** Data shown follows **

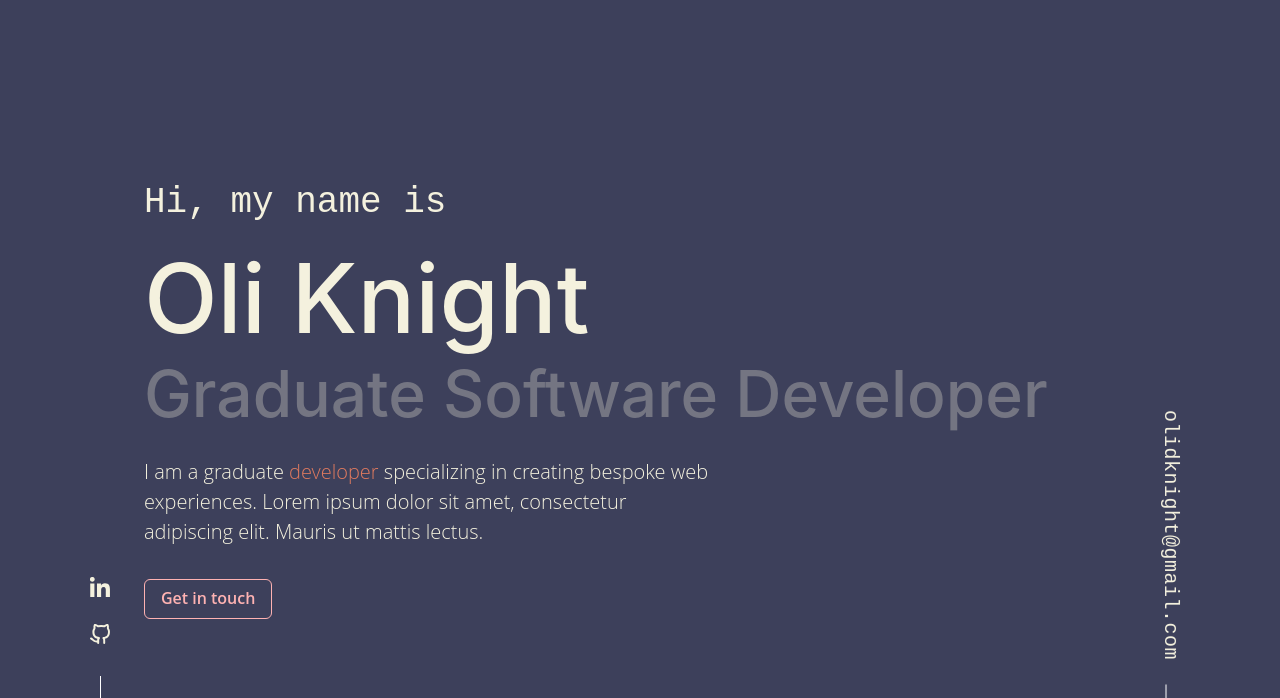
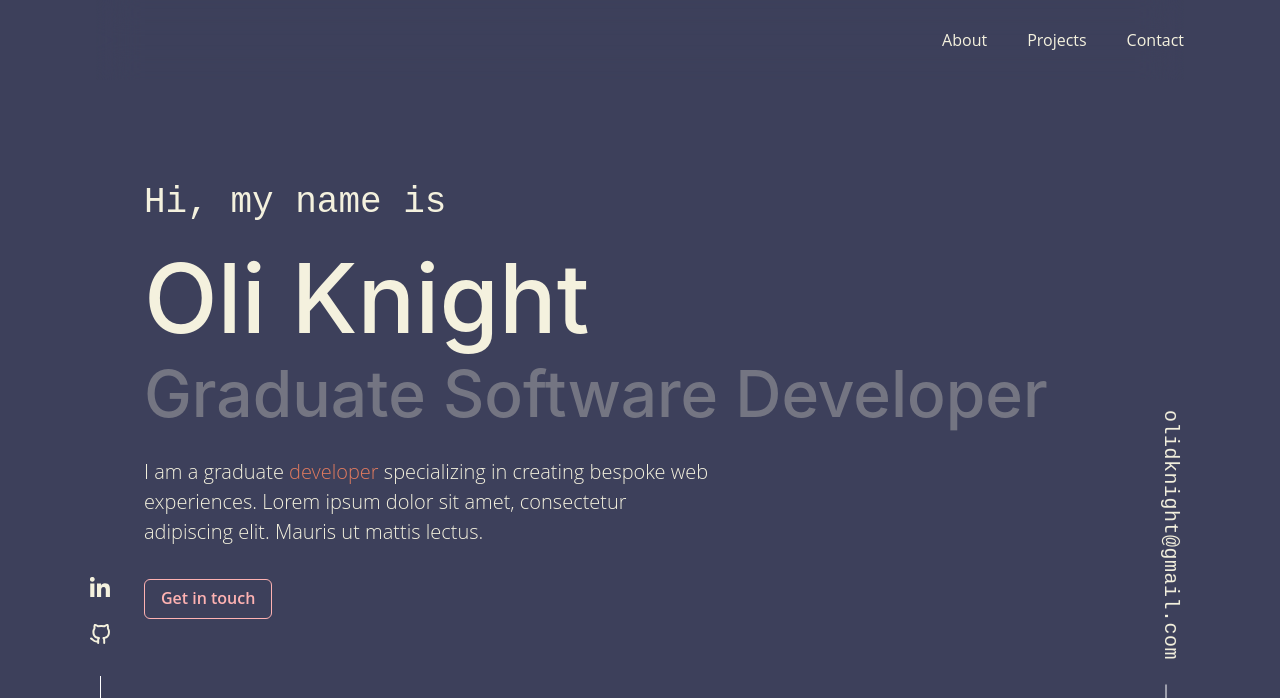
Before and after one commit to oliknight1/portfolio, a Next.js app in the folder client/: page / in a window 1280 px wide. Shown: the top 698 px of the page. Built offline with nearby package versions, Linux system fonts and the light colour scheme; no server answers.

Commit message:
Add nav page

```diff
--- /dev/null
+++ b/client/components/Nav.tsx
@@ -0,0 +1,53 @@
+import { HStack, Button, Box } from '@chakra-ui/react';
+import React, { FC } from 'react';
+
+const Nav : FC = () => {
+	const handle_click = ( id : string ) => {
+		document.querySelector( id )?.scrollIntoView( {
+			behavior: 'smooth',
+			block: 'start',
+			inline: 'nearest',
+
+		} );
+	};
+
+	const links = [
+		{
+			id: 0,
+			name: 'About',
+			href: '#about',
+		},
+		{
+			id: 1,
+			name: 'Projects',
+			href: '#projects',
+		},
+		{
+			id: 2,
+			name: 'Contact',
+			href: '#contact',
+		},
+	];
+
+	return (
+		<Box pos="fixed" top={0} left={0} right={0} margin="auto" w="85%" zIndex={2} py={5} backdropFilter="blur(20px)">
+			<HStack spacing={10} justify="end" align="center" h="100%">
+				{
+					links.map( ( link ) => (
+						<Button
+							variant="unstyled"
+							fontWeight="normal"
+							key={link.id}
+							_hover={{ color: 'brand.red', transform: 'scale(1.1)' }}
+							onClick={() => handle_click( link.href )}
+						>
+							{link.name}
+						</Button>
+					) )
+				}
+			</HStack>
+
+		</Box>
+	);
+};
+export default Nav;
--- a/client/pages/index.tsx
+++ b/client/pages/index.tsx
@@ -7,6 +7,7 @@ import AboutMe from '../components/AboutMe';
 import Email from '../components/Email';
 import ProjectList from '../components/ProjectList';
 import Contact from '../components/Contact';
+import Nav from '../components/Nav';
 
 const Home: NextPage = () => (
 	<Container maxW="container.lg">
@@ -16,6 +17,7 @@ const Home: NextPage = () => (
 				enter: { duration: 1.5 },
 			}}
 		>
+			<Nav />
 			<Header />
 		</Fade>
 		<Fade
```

** End of Data shown **
** Data shown follows **

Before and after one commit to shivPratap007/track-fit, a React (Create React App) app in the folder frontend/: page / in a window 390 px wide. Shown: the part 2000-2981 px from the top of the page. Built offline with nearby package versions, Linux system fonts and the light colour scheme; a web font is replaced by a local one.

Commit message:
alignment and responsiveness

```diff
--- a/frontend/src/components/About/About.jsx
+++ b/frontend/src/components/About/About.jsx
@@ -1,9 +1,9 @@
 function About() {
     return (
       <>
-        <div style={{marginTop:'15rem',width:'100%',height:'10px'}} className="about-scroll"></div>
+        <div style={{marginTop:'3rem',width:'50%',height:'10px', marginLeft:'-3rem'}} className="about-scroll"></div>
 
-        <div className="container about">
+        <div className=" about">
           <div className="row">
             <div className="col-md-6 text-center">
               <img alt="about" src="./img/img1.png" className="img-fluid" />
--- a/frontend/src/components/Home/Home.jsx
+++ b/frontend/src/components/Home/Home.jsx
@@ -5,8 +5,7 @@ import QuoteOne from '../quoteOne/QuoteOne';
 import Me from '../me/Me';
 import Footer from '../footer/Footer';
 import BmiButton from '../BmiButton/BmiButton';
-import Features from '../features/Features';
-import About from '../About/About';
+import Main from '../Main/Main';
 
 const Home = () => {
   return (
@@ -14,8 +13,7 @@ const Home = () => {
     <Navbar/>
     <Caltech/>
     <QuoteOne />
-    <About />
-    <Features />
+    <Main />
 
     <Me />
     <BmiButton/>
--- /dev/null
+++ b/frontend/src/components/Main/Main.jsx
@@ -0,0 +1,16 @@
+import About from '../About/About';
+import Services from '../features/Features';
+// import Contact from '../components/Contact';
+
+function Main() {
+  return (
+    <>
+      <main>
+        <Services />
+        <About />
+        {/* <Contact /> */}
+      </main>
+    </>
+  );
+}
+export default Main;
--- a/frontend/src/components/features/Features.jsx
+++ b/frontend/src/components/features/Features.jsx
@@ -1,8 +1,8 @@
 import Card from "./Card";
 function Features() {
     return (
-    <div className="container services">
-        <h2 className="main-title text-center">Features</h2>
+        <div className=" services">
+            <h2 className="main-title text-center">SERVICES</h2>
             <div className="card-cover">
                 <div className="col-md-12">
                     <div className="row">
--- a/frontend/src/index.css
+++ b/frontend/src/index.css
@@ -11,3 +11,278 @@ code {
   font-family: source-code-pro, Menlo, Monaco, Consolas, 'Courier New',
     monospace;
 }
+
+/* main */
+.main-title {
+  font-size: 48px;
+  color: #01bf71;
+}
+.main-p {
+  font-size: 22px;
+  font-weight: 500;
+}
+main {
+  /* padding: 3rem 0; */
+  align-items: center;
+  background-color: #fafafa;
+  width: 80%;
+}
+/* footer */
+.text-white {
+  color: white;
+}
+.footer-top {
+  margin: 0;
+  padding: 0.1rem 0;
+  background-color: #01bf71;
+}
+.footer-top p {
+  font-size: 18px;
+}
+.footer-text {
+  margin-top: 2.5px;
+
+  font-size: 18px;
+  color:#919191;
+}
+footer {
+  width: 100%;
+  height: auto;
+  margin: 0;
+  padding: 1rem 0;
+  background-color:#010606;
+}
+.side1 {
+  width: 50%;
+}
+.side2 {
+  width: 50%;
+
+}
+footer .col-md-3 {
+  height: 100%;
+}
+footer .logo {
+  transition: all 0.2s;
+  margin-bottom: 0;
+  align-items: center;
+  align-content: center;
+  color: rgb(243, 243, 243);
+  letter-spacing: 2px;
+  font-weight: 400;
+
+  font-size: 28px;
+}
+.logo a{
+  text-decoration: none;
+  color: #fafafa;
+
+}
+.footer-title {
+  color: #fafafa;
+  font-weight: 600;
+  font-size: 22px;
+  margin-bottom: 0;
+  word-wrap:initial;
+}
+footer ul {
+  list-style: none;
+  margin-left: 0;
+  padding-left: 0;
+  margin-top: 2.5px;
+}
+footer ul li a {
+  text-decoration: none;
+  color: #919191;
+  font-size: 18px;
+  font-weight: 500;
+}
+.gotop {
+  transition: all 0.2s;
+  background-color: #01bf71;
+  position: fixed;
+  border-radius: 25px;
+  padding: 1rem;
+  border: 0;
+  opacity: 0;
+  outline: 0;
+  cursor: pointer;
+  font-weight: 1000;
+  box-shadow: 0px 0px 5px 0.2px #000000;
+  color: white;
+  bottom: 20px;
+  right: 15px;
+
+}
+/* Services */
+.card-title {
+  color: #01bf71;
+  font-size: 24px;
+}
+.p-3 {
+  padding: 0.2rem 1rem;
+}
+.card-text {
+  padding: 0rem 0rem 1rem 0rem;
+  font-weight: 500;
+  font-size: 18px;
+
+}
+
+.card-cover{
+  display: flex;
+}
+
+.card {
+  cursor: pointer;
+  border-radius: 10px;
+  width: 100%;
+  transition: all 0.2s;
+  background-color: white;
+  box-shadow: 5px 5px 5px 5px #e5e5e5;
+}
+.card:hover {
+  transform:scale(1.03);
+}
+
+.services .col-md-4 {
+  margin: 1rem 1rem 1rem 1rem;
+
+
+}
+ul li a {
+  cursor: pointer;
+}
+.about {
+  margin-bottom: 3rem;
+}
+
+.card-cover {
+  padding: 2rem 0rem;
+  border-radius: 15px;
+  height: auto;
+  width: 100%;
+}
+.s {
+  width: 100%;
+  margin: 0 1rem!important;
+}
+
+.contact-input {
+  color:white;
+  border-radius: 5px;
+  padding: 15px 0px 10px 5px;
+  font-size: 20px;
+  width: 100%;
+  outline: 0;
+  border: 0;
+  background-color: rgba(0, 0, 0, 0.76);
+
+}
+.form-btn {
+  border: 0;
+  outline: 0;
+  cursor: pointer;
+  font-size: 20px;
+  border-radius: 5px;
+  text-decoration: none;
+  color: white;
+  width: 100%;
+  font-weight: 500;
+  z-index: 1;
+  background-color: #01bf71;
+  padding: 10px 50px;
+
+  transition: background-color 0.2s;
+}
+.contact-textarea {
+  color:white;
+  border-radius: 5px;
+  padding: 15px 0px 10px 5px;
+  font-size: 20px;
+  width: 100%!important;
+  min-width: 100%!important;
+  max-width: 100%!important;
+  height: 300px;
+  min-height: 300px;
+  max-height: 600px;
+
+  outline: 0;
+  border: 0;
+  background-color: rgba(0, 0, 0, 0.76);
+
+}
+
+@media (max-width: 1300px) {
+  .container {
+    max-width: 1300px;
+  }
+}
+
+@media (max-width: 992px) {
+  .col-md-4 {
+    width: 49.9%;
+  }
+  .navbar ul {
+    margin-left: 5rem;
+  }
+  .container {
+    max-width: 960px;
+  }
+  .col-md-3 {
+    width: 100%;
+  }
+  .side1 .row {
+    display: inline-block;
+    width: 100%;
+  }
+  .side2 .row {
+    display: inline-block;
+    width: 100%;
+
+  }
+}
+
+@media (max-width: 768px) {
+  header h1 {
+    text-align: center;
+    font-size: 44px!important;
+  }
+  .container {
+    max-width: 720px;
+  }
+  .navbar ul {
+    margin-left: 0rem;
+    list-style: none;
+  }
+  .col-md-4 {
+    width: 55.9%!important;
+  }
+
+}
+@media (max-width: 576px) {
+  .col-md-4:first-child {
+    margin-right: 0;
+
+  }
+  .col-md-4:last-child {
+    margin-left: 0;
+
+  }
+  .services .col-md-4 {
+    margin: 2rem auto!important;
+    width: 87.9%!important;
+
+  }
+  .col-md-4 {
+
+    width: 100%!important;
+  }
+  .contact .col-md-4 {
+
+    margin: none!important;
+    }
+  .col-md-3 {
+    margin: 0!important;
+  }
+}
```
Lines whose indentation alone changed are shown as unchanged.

** End of Data shown **
** Data shown follows **

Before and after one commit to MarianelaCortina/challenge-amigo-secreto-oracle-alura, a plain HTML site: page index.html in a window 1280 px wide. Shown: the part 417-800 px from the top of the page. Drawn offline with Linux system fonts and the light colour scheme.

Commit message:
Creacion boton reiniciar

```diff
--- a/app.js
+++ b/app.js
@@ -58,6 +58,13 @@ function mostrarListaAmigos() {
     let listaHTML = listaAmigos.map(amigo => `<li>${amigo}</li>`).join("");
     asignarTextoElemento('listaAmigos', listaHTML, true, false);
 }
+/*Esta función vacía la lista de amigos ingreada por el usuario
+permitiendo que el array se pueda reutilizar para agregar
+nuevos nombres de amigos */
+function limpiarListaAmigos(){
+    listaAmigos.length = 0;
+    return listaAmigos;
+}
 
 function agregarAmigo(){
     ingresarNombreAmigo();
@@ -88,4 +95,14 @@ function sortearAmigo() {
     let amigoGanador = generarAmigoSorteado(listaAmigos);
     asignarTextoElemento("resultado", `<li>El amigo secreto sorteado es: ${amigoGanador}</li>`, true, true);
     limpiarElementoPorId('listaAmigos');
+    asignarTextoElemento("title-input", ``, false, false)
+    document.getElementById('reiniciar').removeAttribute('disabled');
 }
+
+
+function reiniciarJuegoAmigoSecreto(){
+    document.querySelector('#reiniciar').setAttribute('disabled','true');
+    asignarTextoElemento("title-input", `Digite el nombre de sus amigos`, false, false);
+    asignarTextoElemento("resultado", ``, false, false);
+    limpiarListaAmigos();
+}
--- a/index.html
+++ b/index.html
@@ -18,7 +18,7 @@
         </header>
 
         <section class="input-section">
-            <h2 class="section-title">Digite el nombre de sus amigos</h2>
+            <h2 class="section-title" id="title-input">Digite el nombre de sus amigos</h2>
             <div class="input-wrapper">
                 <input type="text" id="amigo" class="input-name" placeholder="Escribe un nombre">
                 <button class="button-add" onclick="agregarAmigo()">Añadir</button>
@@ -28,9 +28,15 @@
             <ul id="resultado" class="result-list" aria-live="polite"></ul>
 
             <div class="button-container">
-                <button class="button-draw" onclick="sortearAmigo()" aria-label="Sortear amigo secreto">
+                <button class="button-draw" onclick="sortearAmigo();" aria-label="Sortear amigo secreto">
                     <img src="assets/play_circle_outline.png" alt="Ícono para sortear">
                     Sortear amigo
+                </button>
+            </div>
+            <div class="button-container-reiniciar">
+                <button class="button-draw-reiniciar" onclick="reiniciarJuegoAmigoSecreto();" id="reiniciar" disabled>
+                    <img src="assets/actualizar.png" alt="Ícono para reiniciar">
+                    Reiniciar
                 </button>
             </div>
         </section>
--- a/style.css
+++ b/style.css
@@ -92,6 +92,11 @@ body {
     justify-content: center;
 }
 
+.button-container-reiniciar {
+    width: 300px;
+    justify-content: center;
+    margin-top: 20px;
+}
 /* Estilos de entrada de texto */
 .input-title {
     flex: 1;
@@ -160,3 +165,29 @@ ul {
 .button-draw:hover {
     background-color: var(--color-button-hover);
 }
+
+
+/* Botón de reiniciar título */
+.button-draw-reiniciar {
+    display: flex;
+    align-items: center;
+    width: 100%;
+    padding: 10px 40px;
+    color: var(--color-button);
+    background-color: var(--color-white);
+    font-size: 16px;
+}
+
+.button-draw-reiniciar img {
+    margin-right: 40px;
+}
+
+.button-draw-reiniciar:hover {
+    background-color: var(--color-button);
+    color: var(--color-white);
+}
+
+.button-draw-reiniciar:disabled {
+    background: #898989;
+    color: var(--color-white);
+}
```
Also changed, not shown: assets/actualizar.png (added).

** End of Data shown **

Task description
Filter the records for lines containing the word "changed" and copy each one.

Solution to the problem
Lines whose indentation alone changed are shown as unchanged.
Also changed, not shown: assets/actualizar.png (added).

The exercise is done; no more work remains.